Last time we talked about Swedish emigration to the US, but what about foreign immigration to Sweden? This is a subject that everybody has an opinion about and when discussing those opinions, tempers can run high, even among normally very reserved Swedes.
I don’t know if as an immigrant myself, I should be even discussing this subject at all. After all, my take on the issue will be vastly different from what a true Svensson might say.
And some people won’t even consider me a “real” immigrant, because as much as I love this country, I do not plan on staying in Sweden for the rest of my life, or becoming en svensk medborgare (a Swedish citizen). Personally, I believe that acquiring foreign citizenship is one issue that should not be taken lightly. Because along with the privileges of a new citizenship also come serious responsibilities, and you can’t have one without the other.
So, what is it like to be an immigrant in Sweden? Impossible to describe it in just one word, so let’s use two: not bad. It’s not entirely good either, because it’s never easy to uproot oneself and settle in a different country.
But compared to many other developed nations, Sweden takes care of its immigrants. It’s a progressive, tolerant country with a live and let-live attitude. It provides services and support to new arrivals that are hard to find in other lands. The ubiquitous SFI (svenska för invandrare) program is but one example (and one that deserves a blog post of its own).

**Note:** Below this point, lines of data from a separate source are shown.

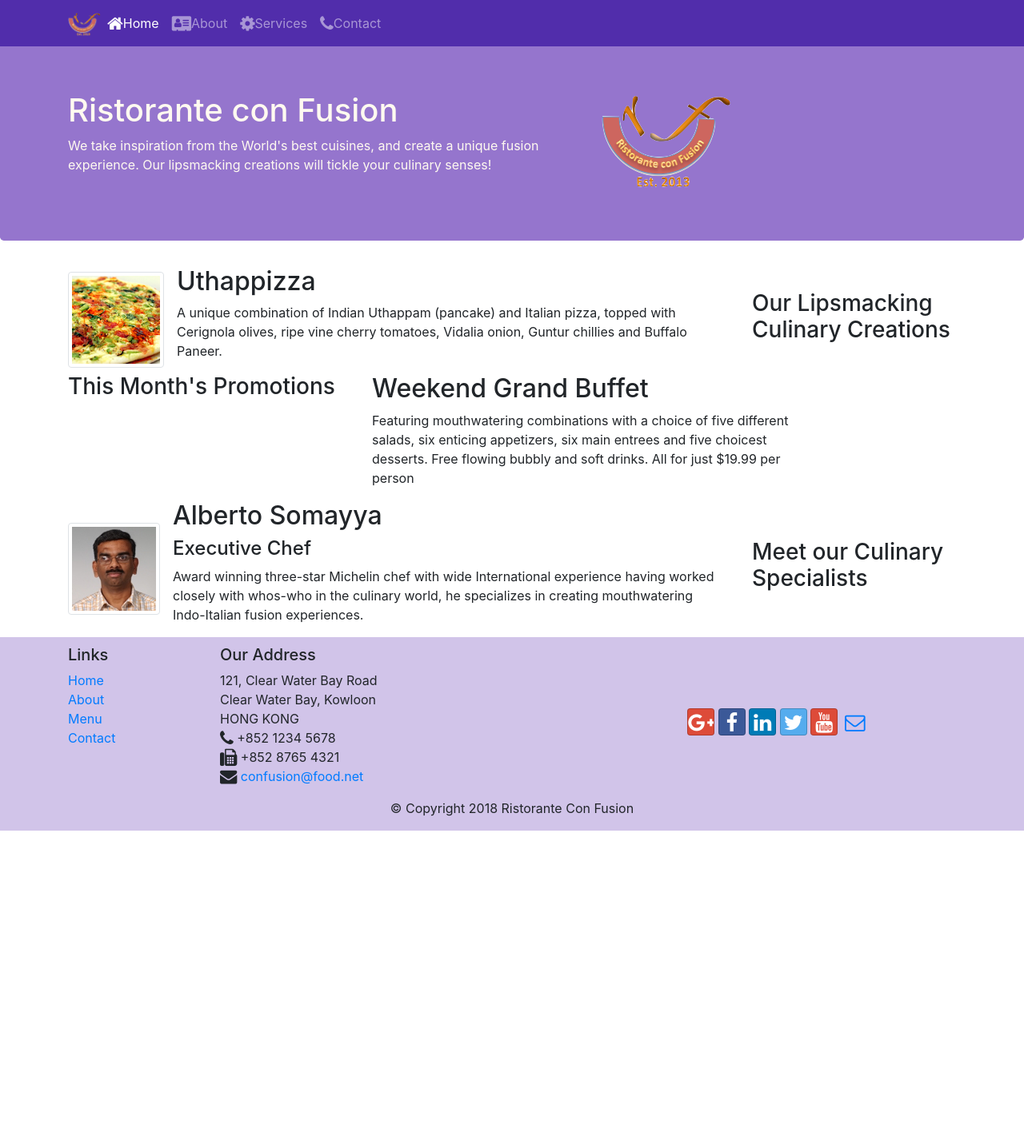
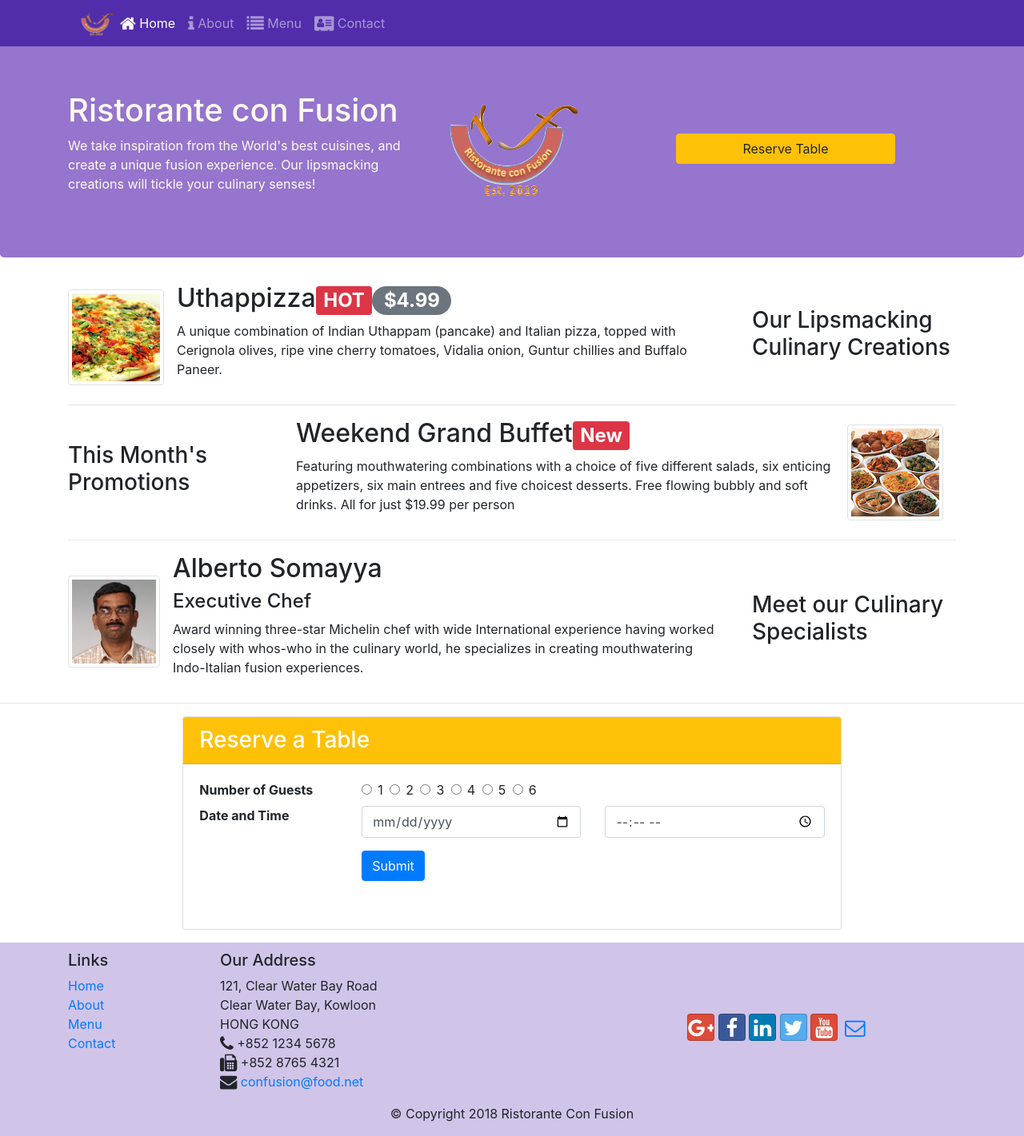
Before and after one commit to vasanth-saravanan/Coursera-bootstrap, a website: page index.html in a window 1280 px wide. Shown: the whole page at 80% size. Before the commit the page ends 1039 px from the top, so only its background shows below. Drawn offline with nearby package versions, Linux system fonts and the light colour scheme.

Commit message:
assignment-2

```diff
--- a/index.html
+++ b/index.html
@@ -16,19 +16,18 @@
 </head>
 
 <body>
-    <nav class="navbar navbar-expand-sm fixed-top navbar-dark">
+    <nav class="navbar navbar-dark navbar-expand-sm fixed-top">
         <div class="container">
             <button class="navbar-toggler" type="button" data-toggle="collapse" data-target="#Navbar">
                 <span class="navbar-toggler-icon"></span>
             </button>
-            <a class="navbar-brand mr-auto" href="#"><a class="navbar-brand mr-auto" href="#"><img src="img/logo.png" height="30" width="41"></a></a>
-
+            <a class="navbar-brand" href="#"><a class="navbar-brand mr-auto" href="#"><img src="img/logo.png" height="30" width="41"></a></a>
             <div class="collapse navbar-collapse" id="Navbar">
                 <ul class="navbar-nav mr-auto">
-                    <li class="navbar-item active"><a class="nav-link" href="#"><span class="fa fa-home fa-lg"></span>Home</a></li>
-                    <li class="navbar-item"><a class="nav-link" href="./aboutus.html"><span class="fa fa-address-card fa-lg"></span>About</a></li>
-                    <li class="navbar-item"><a class="nav-link" href="#"><span class="fa fa-cog fa-lg"></span>Services</a></li>
-                    <li class="navbar-item"><a class="nav-link" href="./contactus.html"><span class="fa fa-phone fa-lg"></span>Contact</a></li>
+                        <li class="nav-item active"><a class="nav-link" href="./index.html"><span class="fa fa-home fa-lg"></span> Home</a></li>
+                        <li class="nav-item"><a class="nav-link" href="./aboutus.html"><span class="fa fa-info fa-lg"></span> About</a></li>
+                        <li class="nav-item"><a class="nav-link" href="#"><span class="fa fa-list fa-lg"></span> Menu</a></li>
+                        <li class="nav-item"><a class="nav-link" href="./contactus.html"><span class="fa fa-address-card fa-lg"></span> Contact</a></li>
                 </ul>
             </div>
         </div>
@@ -37,13 +36,18 @@
     <header class="jumbotron">
         <div class="container">
             <div class="row">
-                <div class="col-12 col-sm-7 head-adjustment">
+                <div class="col-12 col-md-5 head-adjustment">
                     <h1>Ristorante con Fusion</h1>
                     <p>We take inspiration from the World's best cuisines, and create a unique fusion experience. Our lipsmacking creations will tickle your culinary senses!</p>
                 </div>
-                <div class="col-12 col-sm align-self-center">
+                <div class="col-12 col-md-3 align-self-center">
                     <img src="img/logo.png" class="img-fluid">
                 </div>
+                    <div class="col-12 col-md-3 align-self-center">
+                        <a href="#reserve">
+                        <input type="buttom" class="btn btn-warning" value="Reserve Table">
+                    </a>
+                    </div>
             </div>
         </div>
     </header>
@@ -58,7 +62,7 @@
                 <img class="d-flex mr-3 img-thumbnail align-self-center"
                         src="img/uthappizza.png" alt="Uthappizza">
                 <div class="media-body">
-                    <h2 class="mt-0">Uthappizza</h2>
+                    <h2 class="mt-0">Uthappizza<span class="badge badge-danger">HOT</span><span class="badge badge-pill badge-secondary">$4.99</span></h2>
                     <p class="d-none d-sm-block">A unique combination of Indian Uthappam (pancake) and
                         Italian pizza, topped with Cerignola olives, ripe vine
                         cherry tomatoes, Vidalia onion, Guntur chillies and
@@ -68,17 +72,24 @@
         </div>
         </div>
 
-
+        <hr>
         <div  class="row">
-            <div class="col-12 col-sm-4">
+            <div class="col-12 col-sm-4 order-sm-4 order-sm-first col-md-3 align-self-center">
                 <h3>This Month's Promotions</h3>
             </div>
-            <div class="col-12 col-sm-6">
-                <h2>Weekend Grand Buffet</h2>
-                <p>Featuring mouthwatering combinations with a choice of five different salads, six enticing appetizers, six main entrees and five choicest desserts. Free flowing bubbly and soft drinks. All for just $19.99 per person </p>
+
+            <div class="col col-sm order-sm-last col-md">
+                <div class="media">
+                    <div class="media-body">
+                        <h2 class="mt-0">Weekend Grand Buffet<span class="badge badge-danger">New</span></h2>
+                        <p class="d-none d-sm-block">Featuring mouthwatering combinations with a choice of five different salads, six enticing appetizers, six main entrees and five choicest desserts. Free flowing bubbly and soft drinks. All for just $19.99 per person </p>
+                    </div>
+                    <img class="d-flex mr-3 img-thumbnail align-self-center"
+                            src="img/buffet.png" alt="buffet">
+                </div>
             </div>
         </div>
-
+        <hr>
         <div  class="row">
             <div class="col-12 col-sm-4 order-sm-last col-md-3 align-self-center">
                 <h3>Meet our Culinary Specialists</h3>
@@ -100,7 +111,71 @@
             </div>
         </div>
     </div>
+    <hr>
 
+    <div class="col-12 col-md-8 offset-md-2 mb-3">
+        <div class="card" id="reserve">
+            <h3 class="card-header bg-warning text-white">Reserve a Table</h3>
+            <div class="card-body">
+                <dl class="row">
+                    <dt class="col-12 col-md-3">Number of Guests</dt>
+                    <dd class="col-12 col-md-9">
+                        <form>
+                        <div class="form-check">
+                            <input class="form-check-input" type="radio" name="exampleRadios" id="exampleRadios1" value="option1">
+                            <label class="form-check-label mr-4" for="exampleRadios1">
+                              1
+                            </label>
+
+                            <input class="form-check-input" type="radio" name="exampleRadios" id="exampleRadios2" value="option2">
+                            <label class="form-check-label mr-4" for="exampleRadios2">
+                              2
+                            </label>
+
+                            <input class="form-check-input" type="radio" name="exampleRadios" id="exampleRadios3" value="option3">
+                            <label class="form-check-label mr-4 align-self-center" for="exampleRadios3">
+                              3
+                            </label>
+
+                            <input class="form-check-input" type="radio" name="exampleRadios" id="exampleRadios4" value="option4">
+                            <label class="form-check-label mr-4" for="exampleRadios4">
+                              4
+                            </label>
+
+                            <input class="form-check-input" type="radio" name="exampleRadios" id="exampleRadios5" value="option5">
+                            <label class="form-check-label mr-4" for="exampleRadios5">
+                              5
+                            </label>
+
+                            <input class="form-check-input" type="radio" name="exampleRadios" id="exampleRadios6" value="option6">
+                            <label class="form-check-label mr-4" for="exampleRadios6">
+                              6
+                            </label>
+                          </div>
+                        </form>
+                    </dd>
+                    <dt class="col-12 col-md-3">Date and Time</dt>
+                    <dd class="col-12 col-md-9">
+                        <form>
+                            <div class="form-group row">
+                                <div class="col-6 col-md-6">
+                                    <input type="date" id="code" name="code" class="form-control" >
+                                </div>
+                                <div class="col-6 col-md-6">
+                                    <input type="time" id="code" name="phone" class="form-control" >
+                                </div>
+                            </div>
+                            <div class="form-group row">
+                                <div class="col-12 col-md-12">
+                                    <button type="submit" class="btn btn-primary">Submit</button>
+                                </div>
+                            </div>
+                        </form>
+                    </dd>
+                </dl>
+            </div>
+        </div>
+    </div>
     <footer class="footer">
         <div class="container">
             <div class="row">
```
Also changed, not shown: aboutus.html (+6 -7 lines), contactus.html (+1 -1 lines).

As much as the country has to offer, it is not the land of milk and honey, or cradle to grave welfare, that many misguided new (or potential) arrivals think it to be. You have to work for that welfare, and sometimes finding work can be problematic.
Here’s an interesting article on the subject from The Local. (Yes, I know, I know… but until a new English-speaking media outlet emerges in Sweden, we are stuck with The Local. At least that way I can be sure that even those of you who are not yet fluent in Swedish can understand what is being said.)
And here are a few useful words when talking about immigration:
- medborgare (def. medborgaren, pl. medborgare, def.pl. medborgarna) – person som hör till ett land och har vissa rättigheter och skyldigheter där (en svensk medborgare) – citizen
- medborgarskap (def. medborgarskapet, pl. medborgarskap, def.pl. medborgarskapen) – det att vara medborgare i ett land. (De har ansökt om svenskt medborgarskap.) – citizenship
Obs! Be careful! “Medborgare” is an “en” noun, but “medborgarskap” is an “ett” noun.
- invandrare (def. invandraren, pl. invandrare, def.pl. invandrarna) – person som bor i ett annat land än det där hon/ han är född – immigrant
- flykting (def. flyktingen, pl. flyktingar, def.pl. flyktingarna) – person som har flytt från t.ex. ett krig (till ett annat land) – refugee